REQUIRED ACTION — Each line of the listing that includes "test" should be reported.

SOURCE MATERIAL —
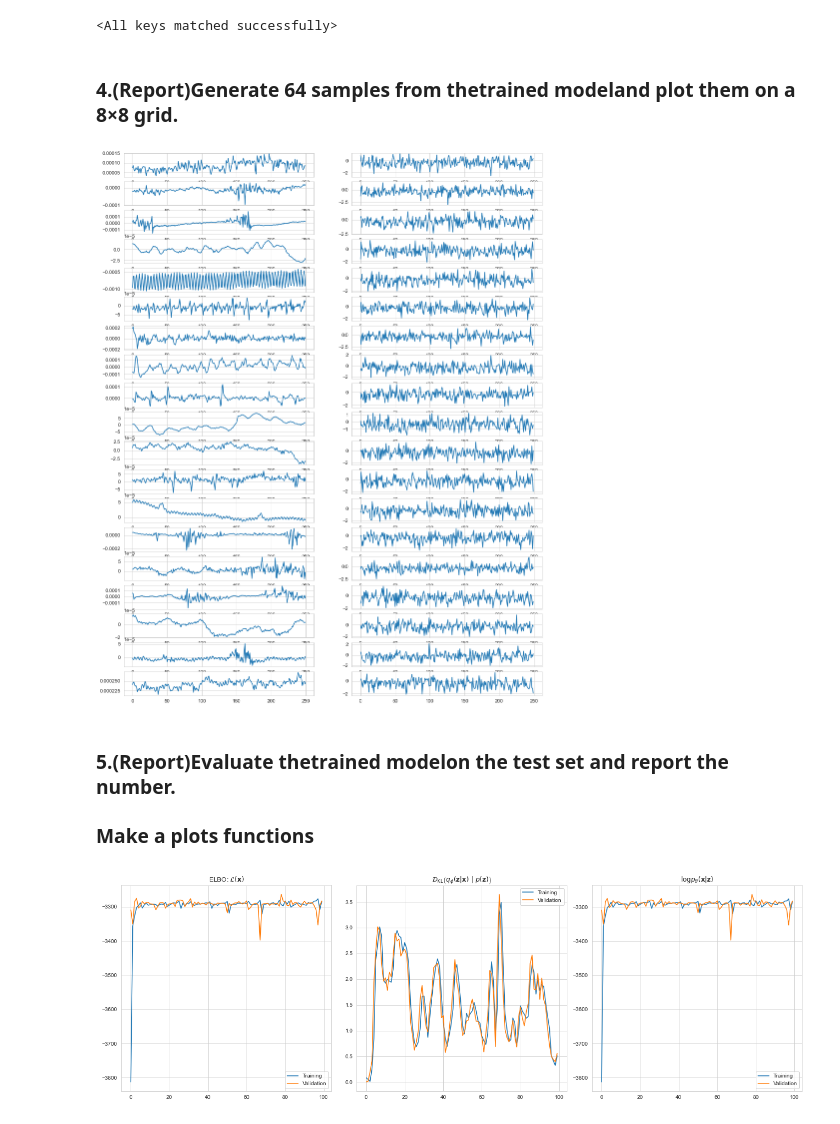
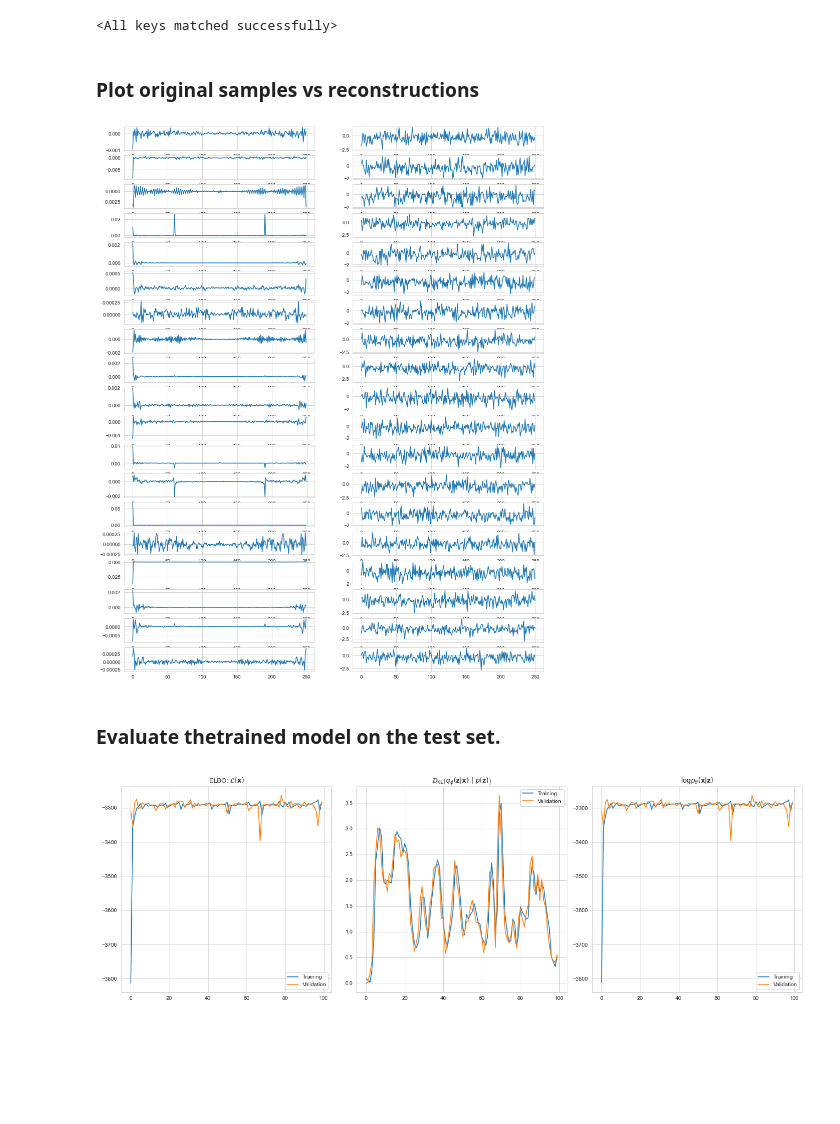
Before and after one commit to Blankuca/DeepLearning-VAE, a Jupyter notebook: Main_EEG.ipynb, the cells around one changed output. Cells and saved outputs as stored; diff of their text form; code cells hidden in the pictures; blank space fills up the shorter version.

```diff
--- a/Main_EEG.ipynb
+++ b/Main_EEG.ipynb
@@ -54,10 +54,12 @@ def reshape(x):
 def undo_one_hot_enc(y):
     return torch.Tensor(np.array([(yi == 1).nonzero()[0][0] for yi in y])).type(torch.int)
 # %%
-def load(batch_size = 32):
+def load(batch_size = 32, fourier = True):
     size=BL.data_size
     batch=np.random.choice(size,batch_size)
     X,Y=BL.load(batch)
+    if fourier:
+        X = fft(X)
 
     x = torch.Tensor(X).type(torch.float)
     y = undo_one_hot_enc(Y)
@@ -67,0 +72,8 @@ def load(batch_size = 32):
+# %%
+x,y = load(fourier = False)
+# %%
+channels = 19
+fig, axs = plt.subplots(nrows= channels,figsize=(10,15))
+
+for i in range(channels):
+    axs[i].plot(x[4][i])
@@ -518,31 +536,26 @@ vae.load_state_dict(torch.load(path))
 '''
 # %% [output]
 <All keys matched successfully>
-# %% [markdown]
-### 4.(Report)Generate 64 samples from thetrained modeland plot them on a 8×8 grid.
+# %% [markdown]
+### Plot original samples vs reconstructions
 # %%
 trained_samples = vae.sample(sample_x)
 # %%
 from torchvision.utils import make_grid
 
-x_o = x
-
-px = outputs['px']
-x_sample = px.sample().to('cpu')
-x_r = x_sample
+x_r = trained_samples
+x_o = sample_x
 
 channels = 19
 fig, axs = plt.subplots(nrows= channels, ncols = 2,figsize=(15,20))
 
 for i in range(channels):
     axs[i,0].plot(x_o[i][i])
     axs[i,1].plot(x_r[i][i])
 # %% [output]
-[figure, old version]
+[figure, new version]
 # %% [markdown]
-### 5.(Report)Evaluate thetrained modelon the test set and report the number.
-
-### Make a plots functions
+### Evaluate thetrained model on the test set.
 # %%
 plot_AC(training_data, validation_data)
 # %% [output]
```
Also changed, not shown: parts of 25 cells of this notebook.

OUTPUT OF THE EXERCISE —
-### 5.(Report)Evaluate thetrained modelon the test set and report the number.
+### Evaluate thetrained model on the test set.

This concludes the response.